>>>>>
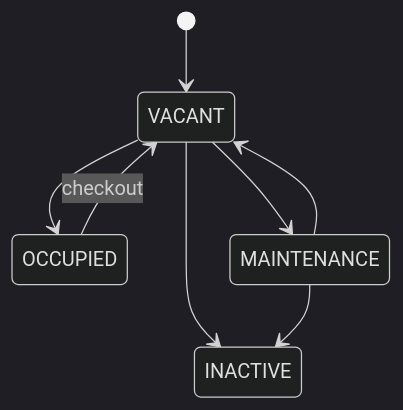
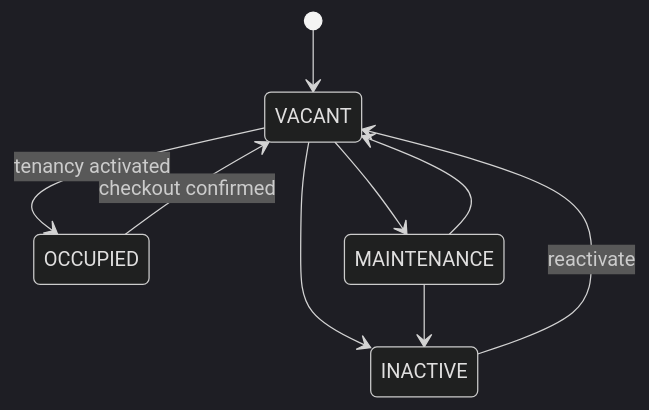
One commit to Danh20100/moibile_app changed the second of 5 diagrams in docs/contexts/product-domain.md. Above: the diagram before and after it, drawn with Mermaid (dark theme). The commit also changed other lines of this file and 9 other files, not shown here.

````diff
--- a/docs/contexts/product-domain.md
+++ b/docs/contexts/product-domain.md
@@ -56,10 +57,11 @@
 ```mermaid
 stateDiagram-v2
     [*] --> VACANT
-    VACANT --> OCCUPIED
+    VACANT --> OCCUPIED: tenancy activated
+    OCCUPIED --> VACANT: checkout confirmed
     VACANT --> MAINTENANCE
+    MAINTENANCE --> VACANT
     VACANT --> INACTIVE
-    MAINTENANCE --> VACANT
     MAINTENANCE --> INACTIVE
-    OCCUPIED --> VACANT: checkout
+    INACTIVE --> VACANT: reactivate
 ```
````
<<<<<
>>>>>
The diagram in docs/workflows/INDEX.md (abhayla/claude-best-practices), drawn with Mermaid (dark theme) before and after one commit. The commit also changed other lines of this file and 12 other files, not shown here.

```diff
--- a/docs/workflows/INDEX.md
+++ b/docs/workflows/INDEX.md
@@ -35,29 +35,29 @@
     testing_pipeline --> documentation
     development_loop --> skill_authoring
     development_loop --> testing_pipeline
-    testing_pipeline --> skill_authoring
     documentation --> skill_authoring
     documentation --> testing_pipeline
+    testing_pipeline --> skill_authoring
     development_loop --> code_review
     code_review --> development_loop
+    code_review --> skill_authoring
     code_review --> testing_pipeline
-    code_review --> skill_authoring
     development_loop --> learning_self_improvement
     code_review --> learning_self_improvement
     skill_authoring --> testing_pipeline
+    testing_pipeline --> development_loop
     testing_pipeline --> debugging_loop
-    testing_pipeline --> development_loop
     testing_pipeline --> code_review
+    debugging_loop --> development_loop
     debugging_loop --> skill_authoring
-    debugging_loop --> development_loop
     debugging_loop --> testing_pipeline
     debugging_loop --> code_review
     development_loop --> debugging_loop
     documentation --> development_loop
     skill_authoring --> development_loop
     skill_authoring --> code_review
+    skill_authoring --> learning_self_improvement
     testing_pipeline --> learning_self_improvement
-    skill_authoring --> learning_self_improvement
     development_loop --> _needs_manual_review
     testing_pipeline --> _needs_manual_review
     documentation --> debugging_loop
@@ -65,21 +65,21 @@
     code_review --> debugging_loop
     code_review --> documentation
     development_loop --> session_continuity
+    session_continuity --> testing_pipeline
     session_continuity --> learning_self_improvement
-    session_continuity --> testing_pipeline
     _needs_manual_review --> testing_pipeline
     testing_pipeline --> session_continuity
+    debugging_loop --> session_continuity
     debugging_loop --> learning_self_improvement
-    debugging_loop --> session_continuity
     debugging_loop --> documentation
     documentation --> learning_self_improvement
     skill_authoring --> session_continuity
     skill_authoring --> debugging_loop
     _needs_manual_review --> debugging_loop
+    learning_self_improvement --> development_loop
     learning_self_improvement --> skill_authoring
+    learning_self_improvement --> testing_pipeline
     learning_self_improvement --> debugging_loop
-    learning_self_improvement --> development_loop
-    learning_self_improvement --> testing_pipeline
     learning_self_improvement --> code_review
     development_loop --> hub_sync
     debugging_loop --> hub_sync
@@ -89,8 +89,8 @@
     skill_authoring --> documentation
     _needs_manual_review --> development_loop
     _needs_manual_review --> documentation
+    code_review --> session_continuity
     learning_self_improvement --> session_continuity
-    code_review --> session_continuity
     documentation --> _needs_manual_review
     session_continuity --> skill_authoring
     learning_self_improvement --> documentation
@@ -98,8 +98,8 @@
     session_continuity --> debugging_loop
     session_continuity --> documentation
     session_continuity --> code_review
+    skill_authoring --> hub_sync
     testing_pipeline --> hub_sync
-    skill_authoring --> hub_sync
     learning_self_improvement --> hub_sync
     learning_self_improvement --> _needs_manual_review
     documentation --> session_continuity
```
<<<<<
TASK DIRECTIONS: Report only how many lines in the listing contain the string "INACTIVE".

THE COMPLETED TASK: 3